- Opening Delimiter -

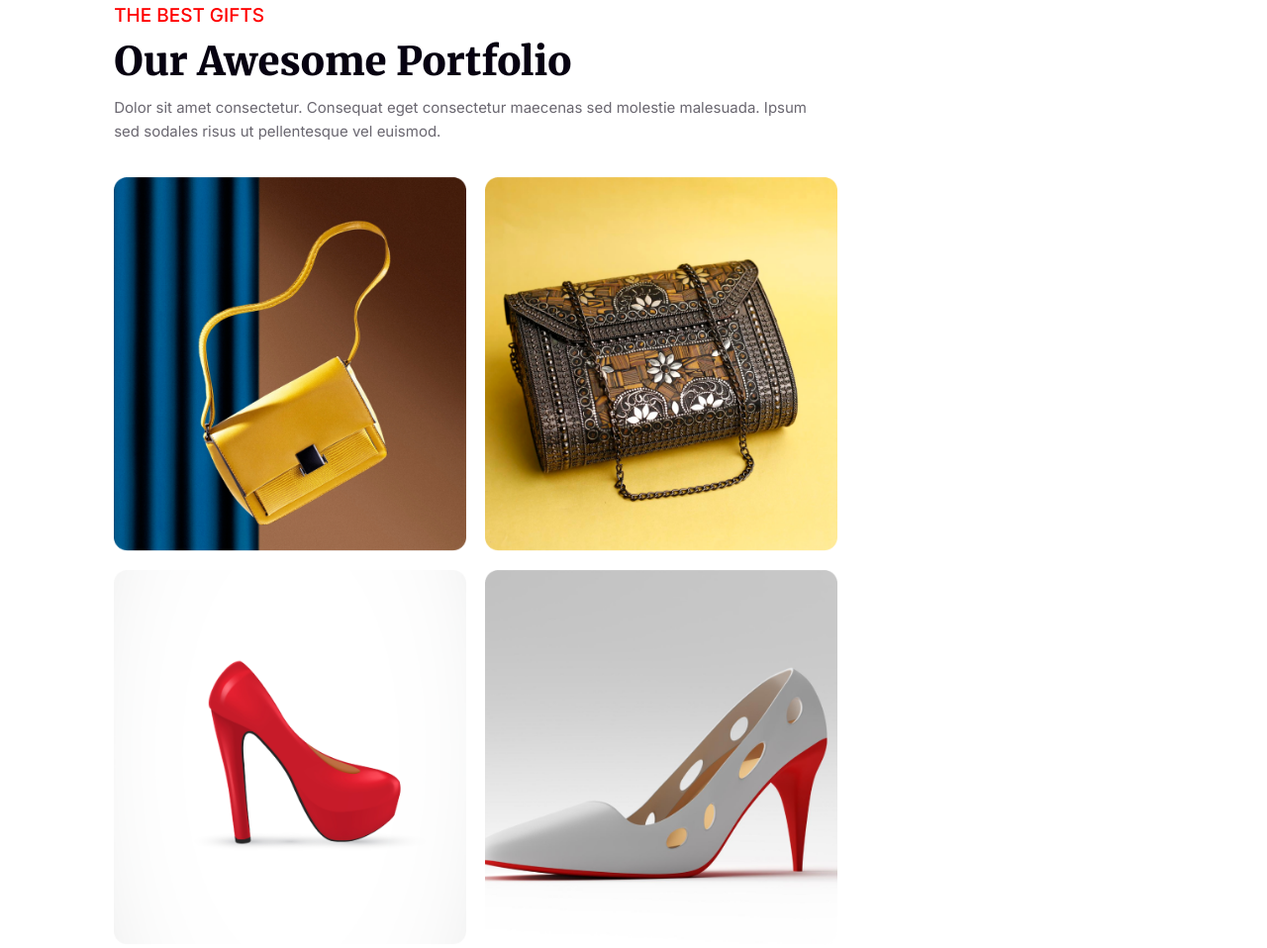
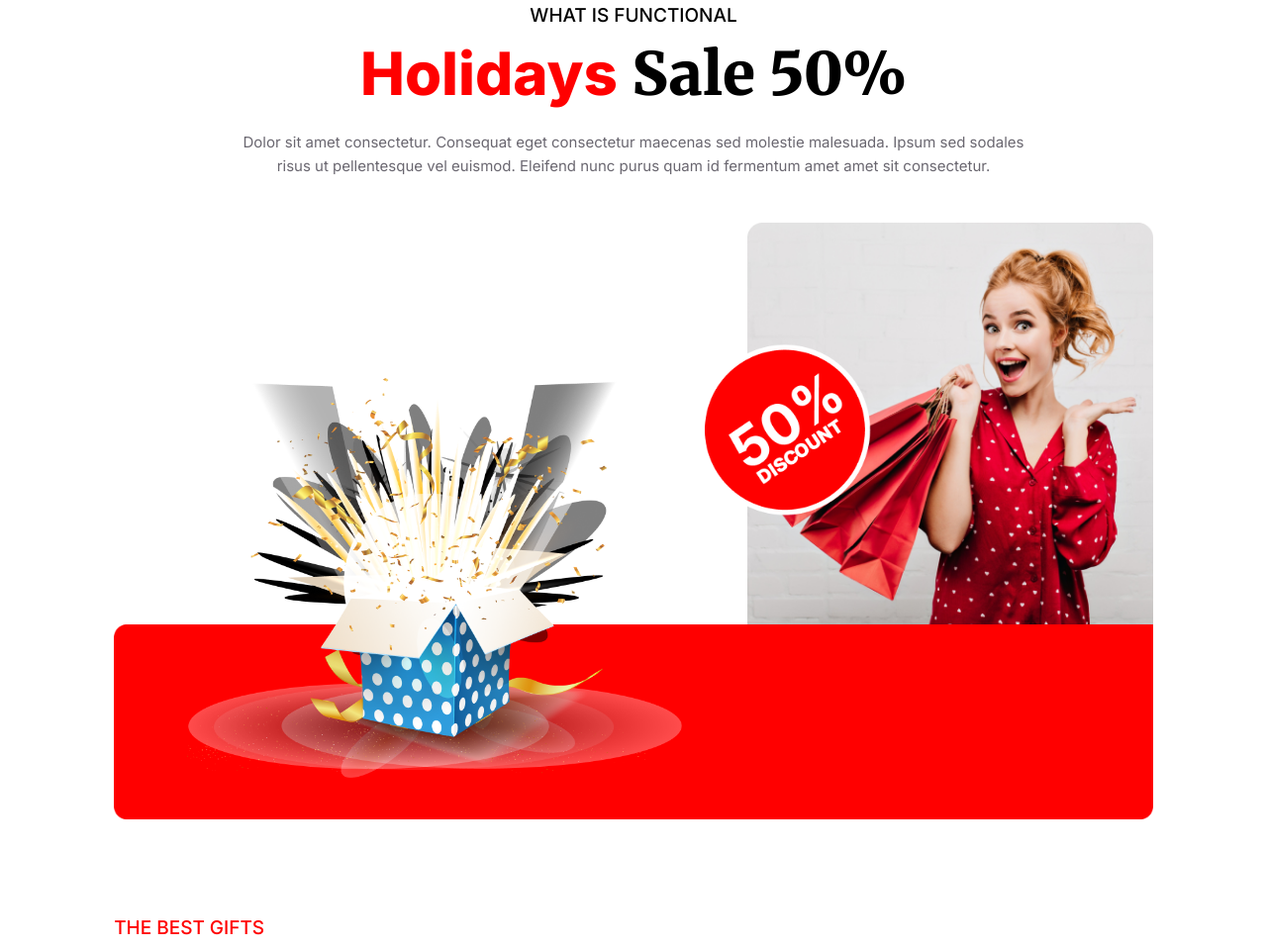
Before and after one commit to al-amin90/new-year-new-mission, a plain HTML site: page index.html in a window 1280 px wide. Shown: the part 2937-3895 px from the top of the page at 99% size. Drawn offline with Linux system fonts and the light colour scheme.

Commit message:
middle part added

```diff
--- a/index.html
+++ b/index.html
@@ -96,6 +96,29 @@
         </div>
       </section>
       <!-- new-best-offer end from here  -->
+      <!-- Holidays Sale start from here  -->
+      <section>
+        <div class="container">
+          <div class="holidays-sale">
+            <h6>WHAT IS FUNCTIONAL</h6>
+            <h2><span class="primary-color">Holidays</span> Sale 50%</h2>
+            <p style="max-width: 80rem" class="secondary-para">
+              Dolor sit amet consectetur. Consequat eget consectetur maecenas
+              sed molestie malesuada. Ipsum sed sodales risus ut pellentesque
+              vel euismod. Eleifend nunc purus quam id fermentum amet amet sit
+              consectetur.
+            </p>
+          </div>
+          <div class="holidays-sale-img">
+            <div class="buying-girl">
+              <img src="resources/Group 75.png" alt="" />
+              <img src="resources/Group 44.png" alt="" />
+              <img src="resources/Rectangle 2.png" alt="" />
+            </div>
+          </div>
+        </div>
+      </section>
+      <!-- Holidays Sale end from here  -->
       <!-- awesome Portfolio start from here -->
       <section>
         <div class="container">
--- a/styles/style.css
+++ b/styles/style.css
@@ -44,7 +44,7 @@ main section {
   font-size: 1.5rem;
   font-weight: 400;
   line-height: 2.4rem;
-  margin-bottom: 3.4rem;
+  margin-bottom: 4.5rem;
   max-width: 70rem;
 }
 
@@ -222,6 +222,66 @@ main section {
   max-width: 24rem;
 }
 
+/* Holidays-sale style is here  */
+.holidays-sale {
+  display: grid;
+  place-items: center;
+  text-align: center;
+}
+
+.holidays-sale h6 {
+  font-size: 1.9rem;
+  font-weight: 500;
+}
+
+.holidays-sale h2 {
+  text-align: center;
+  font-family: "Merriweather", serif;
+  font-size: 6rem;
+  font-weight: 900;
+  margin: 1rem 0 2rem;
+}
+
+.holidays-sale-img {
+  /* height: 54.3rem;
+  width: 100%; */
+  position: relative;
+}
+
+.buying-girl {
+  width: 100%;
+  height: 60.3rem;
+  /* background-color: rgb(9, 1, 1); */
+  background-image: url(../resources/Rectangle\ 1.png);
+  background-repeat: no-repeat;
+  background-position: right top;
+  background-size: 41rem auto;
+
+  max-width: 1320px;
+}
+
+.buying-girl img:first-child {
+  position: absolute;
+  bottom: 5%;
+  left: 7%;
+  z-index: 1;
+  width: 50rem;
+}
+
+.buying-girl img:nth-child(2) {
+  position: absolute;
+  right: 24%;
+  top: 15%;
+  width: 24rem;
+}
+
+.buying-girl img:last-child {
+  width: 100%;
+  height: 19.7rem;
+  position: absolute;
+  bottom: 0;
+}
+
 /* awesome portfolio style is here  */
 .portfolio-heading h5,
 .new-best-offer-first-part h5 {
```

- Closing Delimiter -

Activity:
Which lines of the data include the string "offer"? Copy each of them.

Output for this task:
       <!-- new-best-offer end from here  -->
 .new-best-offer-first-part h5 {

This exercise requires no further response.